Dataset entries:

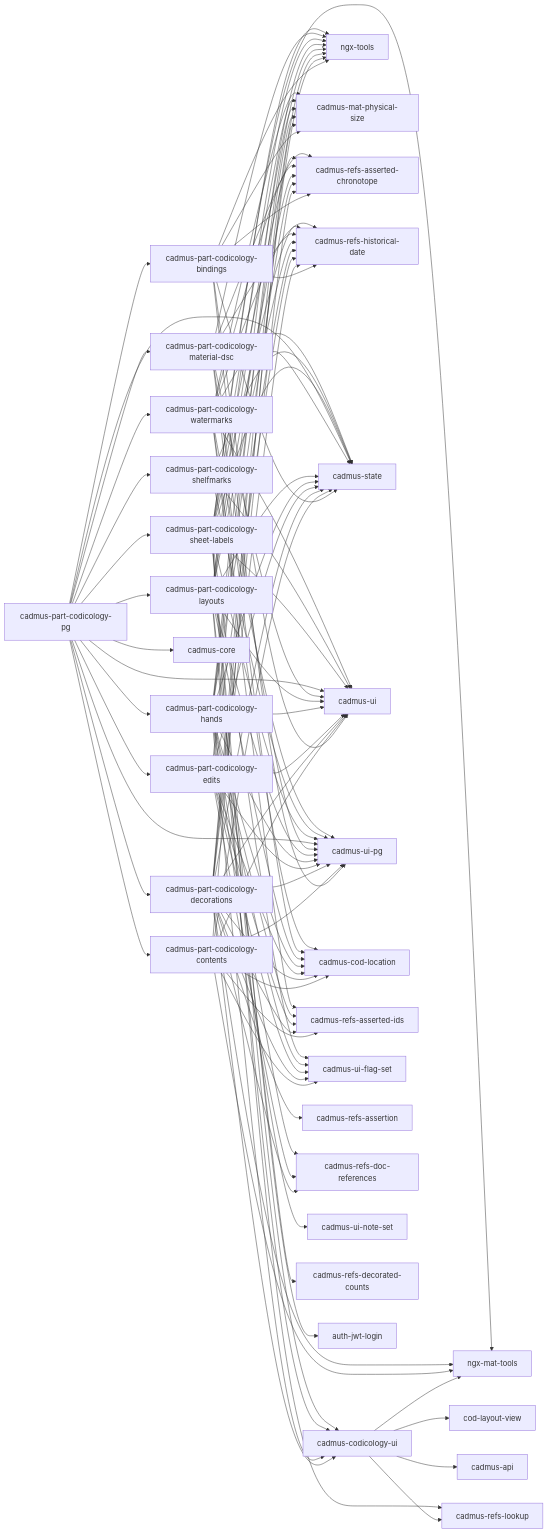
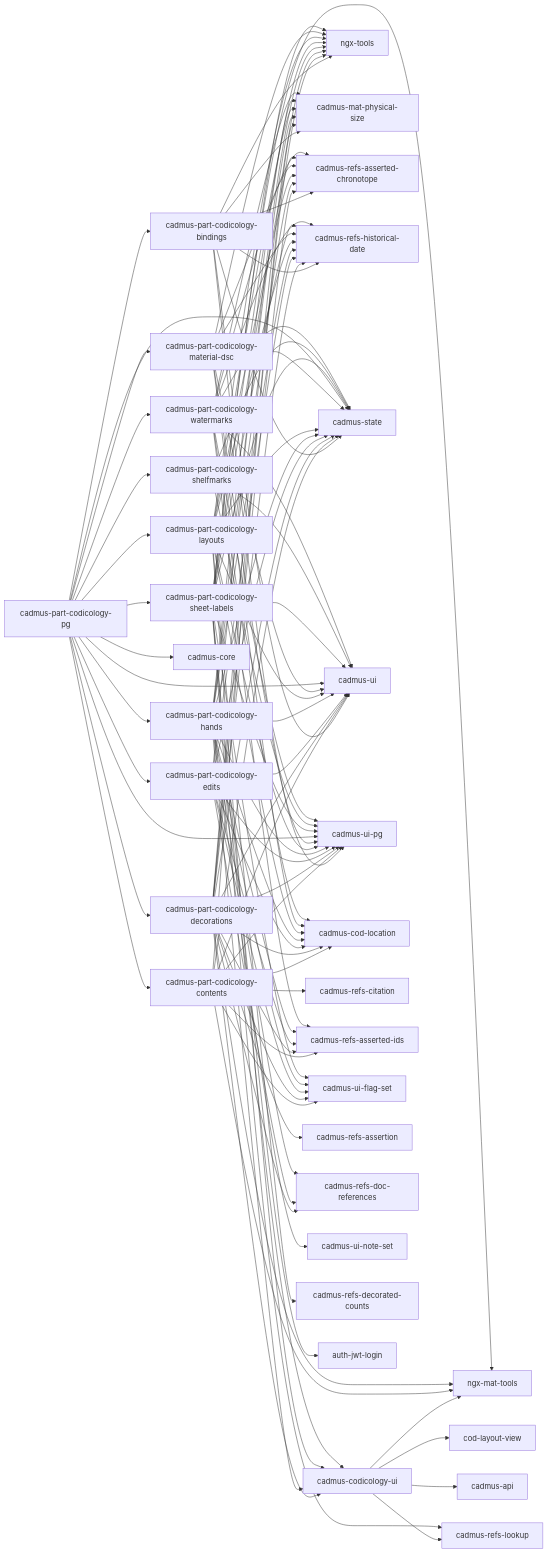
Before and after one commit to vedph/cadmus-codicology-shell: the diagram in README.md, drawn with Mermaid. The commit also changed other lines of this file and 15 other files, not shown here.

Commit message:
Added citation picker to contents

```diff
--- a/README.md
+++ b/README.md
@@ -62,6 +62,7 @@
   cadmus-part-codicology-contents --> ngx-tools
   cadmus-part-codicology-contents --> ngx-mat-tools
   cadmus-part-codicology-contents --> cadmus-cod-location
+  cadmus-part-codicology-contents --> cadmus-refs-citation
   cadmus-part-codicology-contents --> cadmus-refs-asserted-ids
   cadmus-part-codicology-contents --> cadmus-ui-flag-set
   cadmus-part-codicology-contents --> cadmus-state
```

What you should do:
Output each of the lines above exactly, apart from the images.

Output:
Before and after one commit to vedph/cadmus-codicology-shell: the diagram in README.md, drawn with Mermaid. The commit also changed other lines of this file and 15 other files, not shown here.

Commit message:
Added citation picker to contents

```diff
--- a/README.md
+++ b/README.md
@@ -62,6 +62,7 @@
   cadmus-part-codicology-contents --> ngx-tools
   cadmus-part-codicology-contents --> ngx-mat-tools
   cadmus-part-codicology-contents --> cadmus-cod-location
+  cadmus-part-codicology-contents --> cadmus-refs-citation
   cadmus-part-codicology-contents --> cadmus-refs-asserted-ids
   cadmus-part-codicology-contents --> cadmus-ui-flag-set
   cadmus-part-codicology-contents --> cadmus-state
```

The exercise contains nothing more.